** Opening SUPPLIED INFORMATION block **

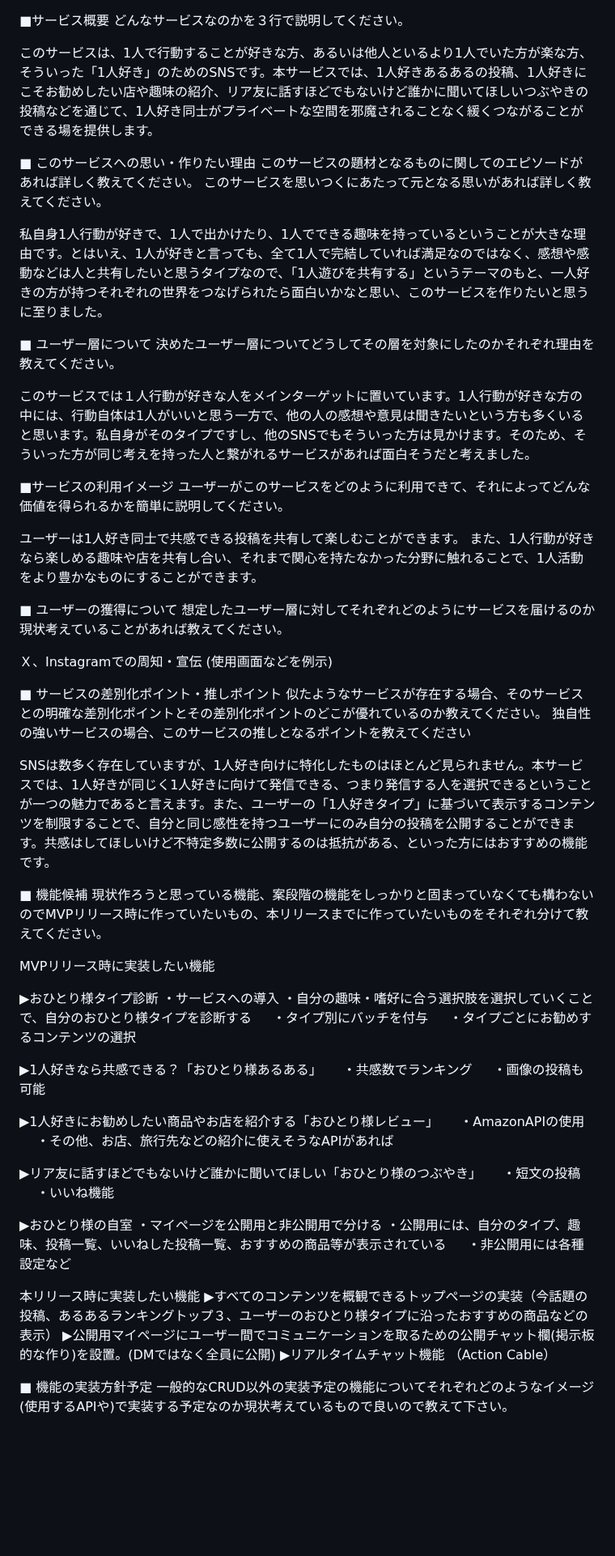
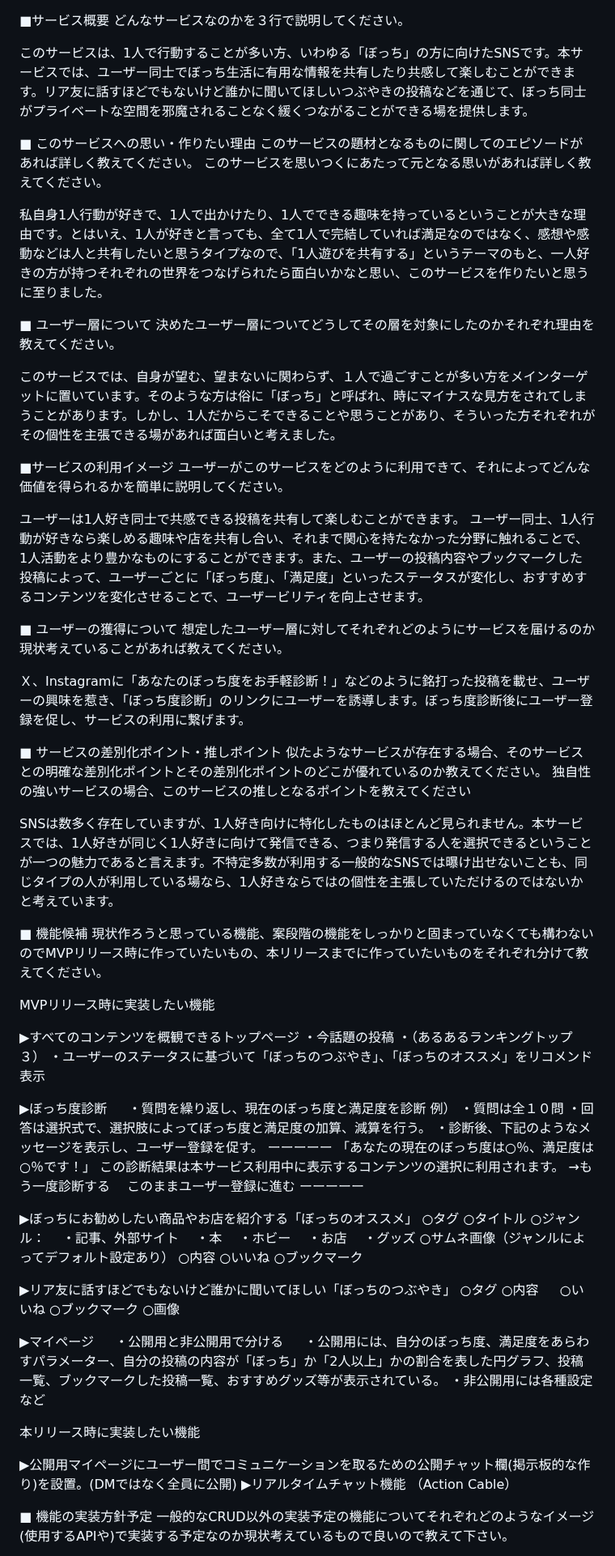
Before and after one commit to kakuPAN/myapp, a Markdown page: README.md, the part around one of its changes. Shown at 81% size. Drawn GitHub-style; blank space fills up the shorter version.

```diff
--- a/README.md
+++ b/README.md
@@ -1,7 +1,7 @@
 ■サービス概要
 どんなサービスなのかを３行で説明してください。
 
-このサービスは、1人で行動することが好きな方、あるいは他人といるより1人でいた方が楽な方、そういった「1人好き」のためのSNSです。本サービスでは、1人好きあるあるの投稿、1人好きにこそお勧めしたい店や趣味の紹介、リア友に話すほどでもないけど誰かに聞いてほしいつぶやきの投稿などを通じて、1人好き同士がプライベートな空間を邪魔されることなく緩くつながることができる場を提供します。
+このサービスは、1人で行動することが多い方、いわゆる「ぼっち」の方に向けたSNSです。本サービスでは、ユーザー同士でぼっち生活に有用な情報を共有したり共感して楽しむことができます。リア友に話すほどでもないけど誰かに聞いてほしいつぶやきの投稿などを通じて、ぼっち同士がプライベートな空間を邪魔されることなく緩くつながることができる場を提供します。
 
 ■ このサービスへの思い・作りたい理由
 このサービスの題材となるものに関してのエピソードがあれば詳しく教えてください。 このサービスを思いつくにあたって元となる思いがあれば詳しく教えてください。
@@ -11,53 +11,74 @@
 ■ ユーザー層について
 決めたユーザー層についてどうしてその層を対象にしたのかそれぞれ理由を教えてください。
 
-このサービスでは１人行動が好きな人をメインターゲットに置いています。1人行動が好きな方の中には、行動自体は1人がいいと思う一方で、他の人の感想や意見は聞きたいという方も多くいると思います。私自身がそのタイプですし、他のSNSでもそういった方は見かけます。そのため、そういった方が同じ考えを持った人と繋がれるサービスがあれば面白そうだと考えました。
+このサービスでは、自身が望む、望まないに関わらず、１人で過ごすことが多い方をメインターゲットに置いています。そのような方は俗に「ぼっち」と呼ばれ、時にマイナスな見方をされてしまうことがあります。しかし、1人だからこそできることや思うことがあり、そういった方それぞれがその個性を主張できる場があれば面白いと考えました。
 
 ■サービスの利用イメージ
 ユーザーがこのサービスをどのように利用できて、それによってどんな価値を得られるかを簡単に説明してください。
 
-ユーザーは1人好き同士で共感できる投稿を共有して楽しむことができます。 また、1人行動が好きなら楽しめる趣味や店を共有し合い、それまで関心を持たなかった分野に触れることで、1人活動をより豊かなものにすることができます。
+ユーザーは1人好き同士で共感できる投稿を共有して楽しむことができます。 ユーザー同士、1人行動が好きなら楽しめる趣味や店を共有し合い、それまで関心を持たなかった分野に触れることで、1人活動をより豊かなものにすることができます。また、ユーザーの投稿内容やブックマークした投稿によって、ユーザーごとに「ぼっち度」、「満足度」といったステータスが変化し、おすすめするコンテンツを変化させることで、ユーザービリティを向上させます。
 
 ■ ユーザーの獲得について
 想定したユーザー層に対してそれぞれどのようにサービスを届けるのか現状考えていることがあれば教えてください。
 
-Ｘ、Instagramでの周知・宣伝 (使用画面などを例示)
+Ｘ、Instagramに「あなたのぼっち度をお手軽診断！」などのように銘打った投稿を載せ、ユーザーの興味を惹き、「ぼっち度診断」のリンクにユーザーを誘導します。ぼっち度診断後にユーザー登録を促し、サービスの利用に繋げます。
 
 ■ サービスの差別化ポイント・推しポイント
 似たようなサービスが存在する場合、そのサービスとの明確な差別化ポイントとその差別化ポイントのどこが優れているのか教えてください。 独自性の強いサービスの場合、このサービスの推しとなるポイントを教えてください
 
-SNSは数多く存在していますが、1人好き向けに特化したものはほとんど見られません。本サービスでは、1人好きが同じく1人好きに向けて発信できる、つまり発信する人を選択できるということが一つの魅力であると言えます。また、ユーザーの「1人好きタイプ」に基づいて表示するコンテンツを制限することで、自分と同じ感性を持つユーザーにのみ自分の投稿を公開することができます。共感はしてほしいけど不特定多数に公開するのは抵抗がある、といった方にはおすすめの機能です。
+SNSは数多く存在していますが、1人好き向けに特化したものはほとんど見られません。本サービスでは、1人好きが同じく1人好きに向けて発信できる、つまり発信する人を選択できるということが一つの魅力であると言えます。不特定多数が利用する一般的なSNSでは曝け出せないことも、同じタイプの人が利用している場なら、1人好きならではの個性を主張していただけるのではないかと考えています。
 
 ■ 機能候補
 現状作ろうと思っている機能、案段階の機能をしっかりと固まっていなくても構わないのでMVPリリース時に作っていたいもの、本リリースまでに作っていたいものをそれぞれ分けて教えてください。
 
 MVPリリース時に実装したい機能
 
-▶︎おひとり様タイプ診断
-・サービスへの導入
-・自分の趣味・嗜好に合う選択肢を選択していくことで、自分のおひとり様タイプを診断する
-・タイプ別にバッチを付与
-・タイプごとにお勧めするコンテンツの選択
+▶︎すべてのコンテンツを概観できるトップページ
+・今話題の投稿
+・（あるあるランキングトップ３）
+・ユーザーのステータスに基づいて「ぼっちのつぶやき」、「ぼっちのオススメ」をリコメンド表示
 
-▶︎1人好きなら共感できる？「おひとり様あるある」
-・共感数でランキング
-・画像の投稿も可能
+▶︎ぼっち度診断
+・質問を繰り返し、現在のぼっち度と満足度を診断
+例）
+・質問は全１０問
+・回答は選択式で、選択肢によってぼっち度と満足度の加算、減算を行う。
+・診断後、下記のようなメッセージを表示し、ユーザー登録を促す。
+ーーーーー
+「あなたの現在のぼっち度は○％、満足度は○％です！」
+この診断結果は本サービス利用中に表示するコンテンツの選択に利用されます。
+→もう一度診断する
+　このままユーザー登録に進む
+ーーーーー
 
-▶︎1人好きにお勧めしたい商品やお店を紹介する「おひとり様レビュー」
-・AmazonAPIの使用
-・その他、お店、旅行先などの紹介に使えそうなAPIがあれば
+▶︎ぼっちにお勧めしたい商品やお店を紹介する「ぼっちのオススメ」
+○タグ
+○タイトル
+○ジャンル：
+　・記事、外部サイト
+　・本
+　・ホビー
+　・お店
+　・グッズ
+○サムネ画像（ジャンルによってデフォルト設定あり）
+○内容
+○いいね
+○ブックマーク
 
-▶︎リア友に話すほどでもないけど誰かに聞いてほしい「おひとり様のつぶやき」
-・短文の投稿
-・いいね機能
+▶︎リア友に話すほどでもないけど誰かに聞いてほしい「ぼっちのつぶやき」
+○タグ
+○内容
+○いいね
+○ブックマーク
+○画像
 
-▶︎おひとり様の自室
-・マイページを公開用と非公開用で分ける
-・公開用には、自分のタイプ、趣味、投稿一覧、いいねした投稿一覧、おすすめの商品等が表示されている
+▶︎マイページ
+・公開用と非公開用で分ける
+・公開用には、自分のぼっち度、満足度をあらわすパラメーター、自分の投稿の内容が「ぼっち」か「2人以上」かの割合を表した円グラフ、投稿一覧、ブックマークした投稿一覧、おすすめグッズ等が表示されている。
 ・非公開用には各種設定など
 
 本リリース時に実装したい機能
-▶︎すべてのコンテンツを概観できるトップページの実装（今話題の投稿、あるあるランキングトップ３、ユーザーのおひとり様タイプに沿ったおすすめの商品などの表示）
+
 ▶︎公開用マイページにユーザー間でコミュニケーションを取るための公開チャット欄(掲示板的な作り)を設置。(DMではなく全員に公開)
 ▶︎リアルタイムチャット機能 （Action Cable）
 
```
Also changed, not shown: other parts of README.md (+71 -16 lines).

** Closing SUPPLIED INFORMATION block **

REQUIREMENT ▸ Your answer should be every line above that contains the word "README".

ANSWER TO THIS TASK ▸
Before and after one commit to kakuPAN/myapp, a Markdown page: README.md, the part around one of its changes. Shown at 81% size. Drawn GitHub-style; blank space fills up the shorter version.
--- a/README.md
+++ b/README.md
Also changed, not shown: other parts of README.md (+71 -16 lines).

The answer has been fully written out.